*Your instructions*: Would you please copy every line below that includes the string "MaxHR"?

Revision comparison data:
◇ ◇ ◇ ◇

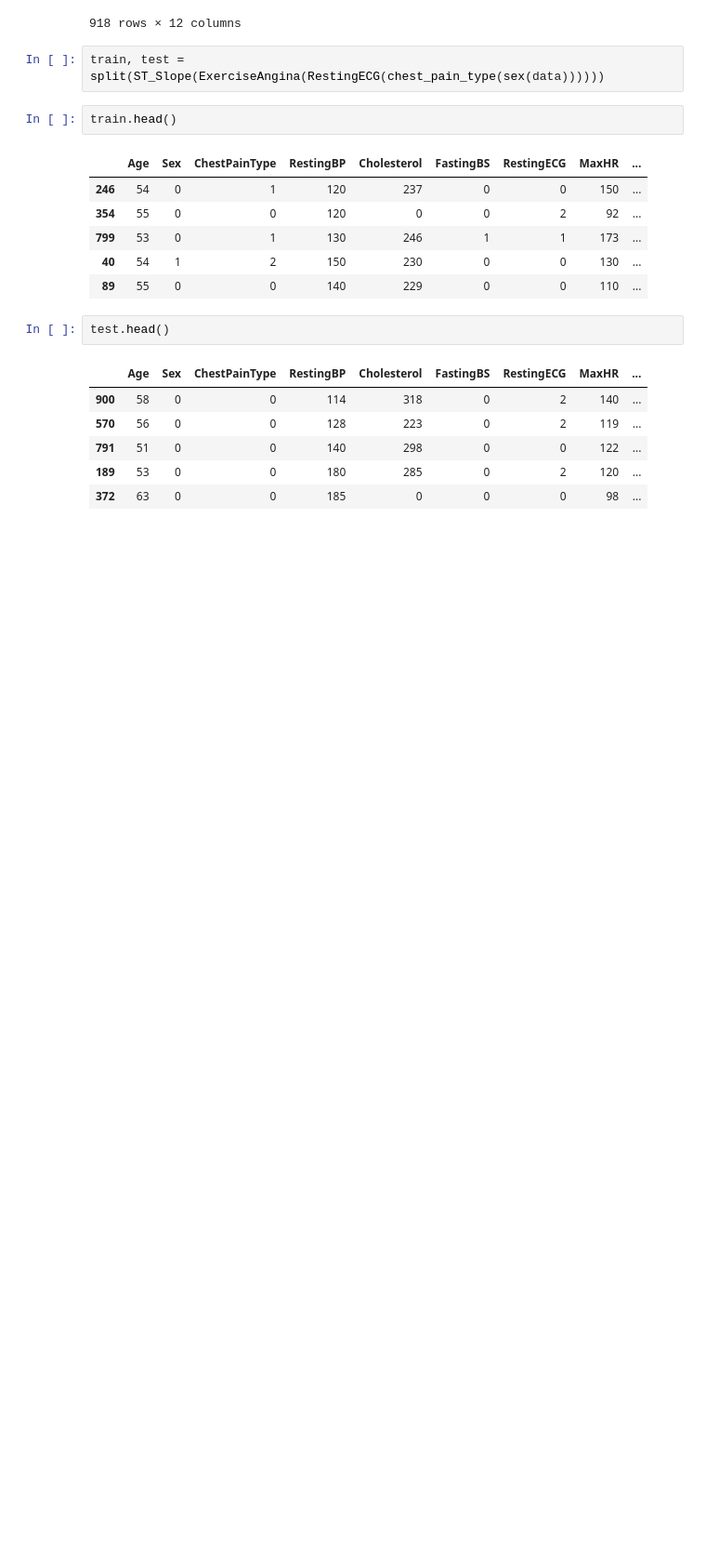
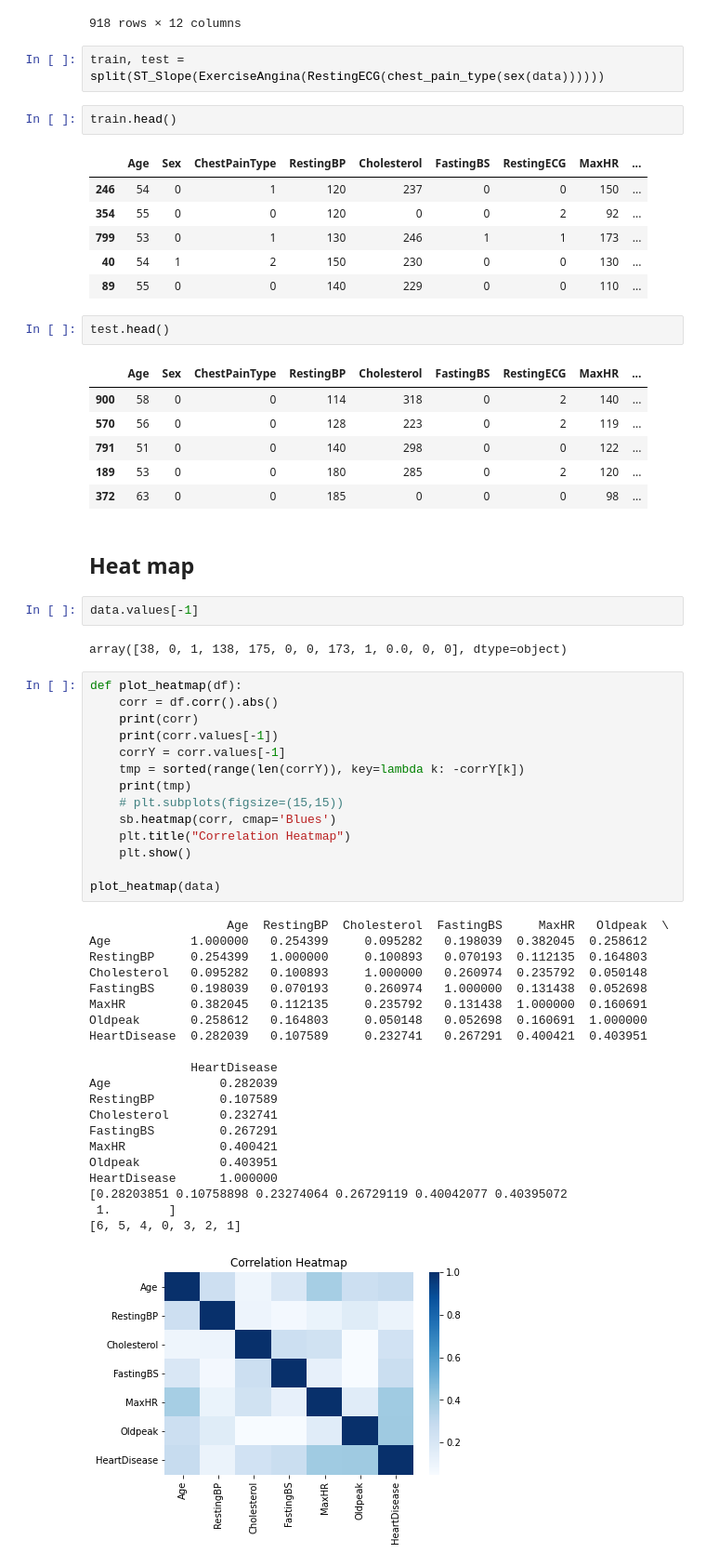
Before and after one commit to Lukas-Xue/Heart-Failure-Prediction, a Jupyter notebook: code/preprocess.ipynb, the cells around one changed output. Shown at 93% size. Cells and saved outputs as stored; diff of their text form; blank space fills up the shorter version.

Commit message:
heat map and correlation map

```diff
--- a/code/preprocess.ipynb
+++ b/code/preprocess.ipynb
@@ -93,3 +98,45 @@ test.head()
 | 791 | 51 | 0 | 0 | 140 | 298 | 0 | 0 | 122 | ... |
 | 189 | 53 | 0 | 0 | 180 | 285 | 0 | 2 | 120 | ... |
 | 372 | 63 | 0 | 0 | 185 | 0 | 0 | 0 | 98 | ... |
+# %% [markdown]
+## Heat map
+# %%
+data.values[-1]
+# %% [output]
+array([38, 0, 1, 138, 175, 0, 0, 173, 1, 0.0, 0, 0], dtype=object)
+# %%
+def plot_heatmap(df):
+    corr = df.corr().abs()
+    print(corr)
+    print(corr.values[-1])
+    corrY = corr.values[-1]
+    tmp = sorted(range(len(corrY)), key=lambda k: -corrY[k])
+    print(tmp)
+    # plt.subplots(figsize=(15,15))
+    sb.heatmap(corr, cmap='Blues')
+    plt.title("Correlation Heatmap")
+    plt.show()
+
+plot_heatmap(data)
+# %% [output]
+                   Age  RestingBP  Cholesterol  FastingBS     MaxHR   Oldpeak  \
+Age           1.000000   0.254399     0.095282   0.198039  0.382045  0.258612
+RestingBP     0.254399   1.000000     0.100893   0.070193  0.112135  0.164803
+Cholesterol   0.095282   0.100893     1.000000   0.260974  0.235792  0.050148
+FastingBS     0.198039   0.070193     0.260974   1.000000  0.131438  0.052698
+MaxHR         0.382045   0.112135     0.235792   0.131438  1.000000  0.160691
+Oldpeak       0.258612   0.164803     0.050148   0.052698  0.160691  1.000000
+HeartDisease  0.282039   0.107589     0.232741   0.267291  0.400421  0.403951
+
+              HeartDisease
+Age               0.282039
+RestingBP         0.107589
+Cholesterol       0.232741
+FastingBS         0.267291
+MaxHR             0.400421
+Oldpeak           0.403951
+HeartDisease      1.000000
+[0.28203851 0.10758898 0.23274064 0.26729119 0.40042077 0.40395072
+ 1.        ]
+[6, 5, 4, 0, 3, 2, 1]
+[figure, added]
```
Also changed, not shown: parts of 4 cells of this notebook.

◇ ◇ ◇ ◇

*Completed task*:
+                   Age  RestingBP  Cholesterol  FastingBS     MaxHR   Oldpeak  \
+MaxHR         0.382045   0.112135     0.235792   0.131438  1.000000  0.160691
+MaxHR             0.400421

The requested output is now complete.